* TRY IT
Where does "this" occur in the listing? Copy every line that holds it.

* GIVEN DATA
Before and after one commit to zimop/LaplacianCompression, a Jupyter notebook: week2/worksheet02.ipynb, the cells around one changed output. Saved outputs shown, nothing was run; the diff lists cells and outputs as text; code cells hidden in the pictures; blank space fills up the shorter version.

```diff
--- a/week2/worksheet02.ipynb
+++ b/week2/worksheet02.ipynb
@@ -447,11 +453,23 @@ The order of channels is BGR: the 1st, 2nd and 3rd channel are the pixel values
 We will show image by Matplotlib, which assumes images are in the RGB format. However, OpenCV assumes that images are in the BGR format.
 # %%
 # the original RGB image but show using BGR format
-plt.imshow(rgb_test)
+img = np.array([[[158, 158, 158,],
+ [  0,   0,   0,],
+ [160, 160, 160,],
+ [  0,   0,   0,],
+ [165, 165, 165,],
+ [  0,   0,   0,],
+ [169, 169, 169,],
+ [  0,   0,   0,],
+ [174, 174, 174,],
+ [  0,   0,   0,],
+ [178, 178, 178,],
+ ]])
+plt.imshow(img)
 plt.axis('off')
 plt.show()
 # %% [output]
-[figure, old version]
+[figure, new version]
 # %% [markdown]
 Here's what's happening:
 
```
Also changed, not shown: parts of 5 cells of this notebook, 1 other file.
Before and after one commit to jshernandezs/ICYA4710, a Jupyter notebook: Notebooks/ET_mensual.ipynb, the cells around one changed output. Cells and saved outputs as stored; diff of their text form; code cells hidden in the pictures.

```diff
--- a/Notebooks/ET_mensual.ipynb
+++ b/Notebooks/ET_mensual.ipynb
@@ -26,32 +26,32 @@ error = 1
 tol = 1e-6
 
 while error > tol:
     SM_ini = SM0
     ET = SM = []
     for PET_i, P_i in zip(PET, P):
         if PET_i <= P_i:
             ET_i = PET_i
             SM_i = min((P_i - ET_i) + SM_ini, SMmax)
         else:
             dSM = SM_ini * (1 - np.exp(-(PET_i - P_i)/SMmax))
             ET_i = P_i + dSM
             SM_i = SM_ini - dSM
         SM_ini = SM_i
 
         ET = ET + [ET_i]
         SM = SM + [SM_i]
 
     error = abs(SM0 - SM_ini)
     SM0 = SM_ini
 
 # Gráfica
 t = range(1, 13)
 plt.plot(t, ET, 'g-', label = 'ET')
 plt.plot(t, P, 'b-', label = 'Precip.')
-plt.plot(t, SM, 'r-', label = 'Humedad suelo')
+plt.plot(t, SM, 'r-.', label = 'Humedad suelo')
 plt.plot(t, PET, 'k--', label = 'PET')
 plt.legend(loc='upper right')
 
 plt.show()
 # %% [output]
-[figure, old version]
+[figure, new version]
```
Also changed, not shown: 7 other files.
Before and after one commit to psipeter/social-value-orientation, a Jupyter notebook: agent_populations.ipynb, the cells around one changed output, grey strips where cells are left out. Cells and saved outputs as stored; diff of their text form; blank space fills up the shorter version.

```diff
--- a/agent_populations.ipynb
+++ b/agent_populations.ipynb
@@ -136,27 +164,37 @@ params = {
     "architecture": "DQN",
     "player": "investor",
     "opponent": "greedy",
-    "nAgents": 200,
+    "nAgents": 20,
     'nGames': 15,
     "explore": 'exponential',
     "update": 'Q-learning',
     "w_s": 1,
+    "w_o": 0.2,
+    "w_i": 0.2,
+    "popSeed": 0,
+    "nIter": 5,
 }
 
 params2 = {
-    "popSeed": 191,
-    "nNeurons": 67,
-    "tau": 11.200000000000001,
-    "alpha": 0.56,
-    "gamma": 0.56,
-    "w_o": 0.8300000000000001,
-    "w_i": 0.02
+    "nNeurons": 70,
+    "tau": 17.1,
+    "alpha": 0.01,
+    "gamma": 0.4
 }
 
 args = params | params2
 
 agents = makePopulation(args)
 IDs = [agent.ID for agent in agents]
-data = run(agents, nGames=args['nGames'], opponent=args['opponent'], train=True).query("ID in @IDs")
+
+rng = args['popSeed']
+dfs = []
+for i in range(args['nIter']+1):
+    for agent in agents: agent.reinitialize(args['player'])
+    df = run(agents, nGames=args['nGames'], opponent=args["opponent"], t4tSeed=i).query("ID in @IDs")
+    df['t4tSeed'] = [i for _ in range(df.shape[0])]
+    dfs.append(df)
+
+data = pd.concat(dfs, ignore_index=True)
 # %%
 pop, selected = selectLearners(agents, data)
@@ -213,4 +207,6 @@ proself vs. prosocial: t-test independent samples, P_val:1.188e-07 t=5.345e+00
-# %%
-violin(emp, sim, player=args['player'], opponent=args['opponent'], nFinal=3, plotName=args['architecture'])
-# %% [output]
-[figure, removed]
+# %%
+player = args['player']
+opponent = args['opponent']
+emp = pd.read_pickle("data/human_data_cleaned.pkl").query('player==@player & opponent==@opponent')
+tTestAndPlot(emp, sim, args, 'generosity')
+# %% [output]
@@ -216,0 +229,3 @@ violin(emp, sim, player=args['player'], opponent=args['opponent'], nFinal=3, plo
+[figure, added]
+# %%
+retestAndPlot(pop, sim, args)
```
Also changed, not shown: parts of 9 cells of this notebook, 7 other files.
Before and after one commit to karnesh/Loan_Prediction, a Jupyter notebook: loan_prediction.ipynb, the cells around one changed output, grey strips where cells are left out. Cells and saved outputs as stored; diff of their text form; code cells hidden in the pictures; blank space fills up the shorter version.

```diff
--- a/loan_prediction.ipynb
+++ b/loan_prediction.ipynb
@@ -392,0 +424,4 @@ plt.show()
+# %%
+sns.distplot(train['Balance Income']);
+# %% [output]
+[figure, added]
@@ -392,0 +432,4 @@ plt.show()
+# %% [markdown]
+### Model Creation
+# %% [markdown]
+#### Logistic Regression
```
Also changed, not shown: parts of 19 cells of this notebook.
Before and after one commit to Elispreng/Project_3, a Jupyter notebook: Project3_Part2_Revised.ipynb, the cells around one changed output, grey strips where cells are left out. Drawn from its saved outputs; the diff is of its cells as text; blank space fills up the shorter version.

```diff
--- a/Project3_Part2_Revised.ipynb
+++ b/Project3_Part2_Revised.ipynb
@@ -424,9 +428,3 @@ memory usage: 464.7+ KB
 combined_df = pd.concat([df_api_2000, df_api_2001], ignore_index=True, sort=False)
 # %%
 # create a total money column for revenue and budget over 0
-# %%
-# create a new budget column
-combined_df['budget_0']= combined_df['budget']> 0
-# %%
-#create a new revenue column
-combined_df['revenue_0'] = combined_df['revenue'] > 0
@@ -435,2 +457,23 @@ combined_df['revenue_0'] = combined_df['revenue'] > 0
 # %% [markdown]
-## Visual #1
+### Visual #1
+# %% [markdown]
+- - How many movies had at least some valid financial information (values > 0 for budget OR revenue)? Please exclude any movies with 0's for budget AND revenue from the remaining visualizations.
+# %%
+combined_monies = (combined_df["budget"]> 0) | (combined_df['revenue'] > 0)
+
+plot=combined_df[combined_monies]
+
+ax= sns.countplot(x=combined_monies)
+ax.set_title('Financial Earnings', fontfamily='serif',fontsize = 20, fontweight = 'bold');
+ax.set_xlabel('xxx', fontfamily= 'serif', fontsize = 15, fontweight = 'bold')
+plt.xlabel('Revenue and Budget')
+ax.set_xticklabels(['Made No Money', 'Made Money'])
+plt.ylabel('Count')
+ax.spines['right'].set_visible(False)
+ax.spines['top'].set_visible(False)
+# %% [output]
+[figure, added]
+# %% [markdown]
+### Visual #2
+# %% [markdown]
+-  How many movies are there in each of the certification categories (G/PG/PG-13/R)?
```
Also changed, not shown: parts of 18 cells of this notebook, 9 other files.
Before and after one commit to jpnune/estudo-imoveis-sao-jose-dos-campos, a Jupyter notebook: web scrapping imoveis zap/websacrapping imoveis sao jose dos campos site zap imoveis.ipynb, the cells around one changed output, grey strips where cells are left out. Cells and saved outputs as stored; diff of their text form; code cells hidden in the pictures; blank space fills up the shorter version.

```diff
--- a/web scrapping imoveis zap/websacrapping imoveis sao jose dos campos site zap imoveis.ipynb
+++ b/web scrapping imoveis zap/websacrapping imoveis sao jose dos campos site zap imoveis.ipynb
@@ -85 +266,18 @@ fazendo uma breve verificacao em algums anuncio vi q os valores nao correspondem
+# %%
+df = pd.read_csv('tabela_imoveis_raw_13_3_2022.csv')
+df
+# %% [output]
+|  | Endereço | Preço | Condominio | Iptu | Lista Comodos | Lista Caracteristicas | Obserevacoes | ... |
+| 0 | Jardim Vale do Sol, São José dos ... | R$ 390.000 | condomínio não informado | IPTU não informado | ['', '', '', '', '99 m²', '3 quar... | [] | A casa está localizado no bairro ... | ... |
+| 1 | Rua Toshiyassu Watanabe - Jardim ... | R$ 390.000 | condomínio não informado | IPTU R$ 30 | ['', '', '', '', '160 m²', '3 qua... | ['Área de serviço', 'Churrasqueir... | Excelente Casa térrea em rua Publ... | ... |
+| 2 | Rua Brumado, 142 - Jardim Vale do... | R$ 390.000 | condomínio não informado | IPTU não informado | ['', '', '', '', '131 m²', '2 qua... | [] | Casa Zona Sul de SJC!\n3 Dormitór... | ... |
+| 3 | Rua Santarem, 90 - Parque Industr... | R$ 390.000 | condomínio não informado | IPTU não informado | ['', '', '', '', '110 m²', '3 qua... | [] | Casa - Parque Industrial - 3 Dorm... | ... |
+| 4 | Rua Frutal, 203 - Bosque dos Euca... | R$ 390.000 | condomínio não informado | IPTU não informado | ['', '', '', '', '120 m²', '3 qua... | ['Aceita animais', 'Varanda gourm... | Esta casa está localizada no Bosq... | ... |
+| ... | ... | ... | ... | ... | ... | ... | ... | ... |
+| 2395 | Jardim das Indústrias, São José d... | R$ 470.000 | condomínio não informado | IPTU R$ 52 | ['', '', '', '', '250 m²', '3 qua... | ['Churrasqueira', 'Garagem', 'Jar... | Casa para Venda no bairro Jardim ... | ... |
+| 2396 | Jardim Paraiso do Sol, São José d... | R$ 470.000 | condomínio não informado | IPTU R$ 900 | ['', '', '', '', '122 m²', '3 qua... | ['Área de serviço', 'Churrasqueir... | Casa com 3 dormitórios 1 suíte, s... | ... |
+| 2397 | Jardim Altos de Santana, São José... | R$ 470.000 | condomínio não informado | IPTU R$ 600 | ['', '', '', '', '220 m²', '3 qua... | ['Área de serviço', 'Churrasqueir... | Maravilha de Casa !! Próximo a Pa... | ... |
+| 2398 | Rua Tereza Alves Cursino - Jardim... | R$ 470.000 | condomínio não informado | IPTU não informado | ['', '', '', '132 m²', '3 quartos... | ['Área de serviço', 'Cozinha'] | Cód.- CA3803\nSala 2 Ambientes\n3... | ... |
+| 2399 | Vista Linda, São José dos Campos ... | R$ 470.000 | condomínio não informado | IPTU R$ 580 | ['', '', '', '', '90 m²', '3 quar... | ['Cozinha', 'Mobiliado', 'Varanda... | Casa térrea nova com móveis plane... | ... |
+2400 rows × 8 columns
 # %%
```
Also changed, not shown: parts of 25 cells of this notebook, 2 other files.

* THE COMPLETED TASK
Also changed, not shown: parts of 5 cells of this notebook, 1 other file.
Also changed, not shown: parts of 9 cells of this notebook, 7 other files.
Also changed, not shown: parts of 19 cells of this notebook.
Also changed, not shown: parts of 18 cells of this notebook, 9 other files.
Also changed, not shown: parts of 25 cells of this notebook, 2 other files.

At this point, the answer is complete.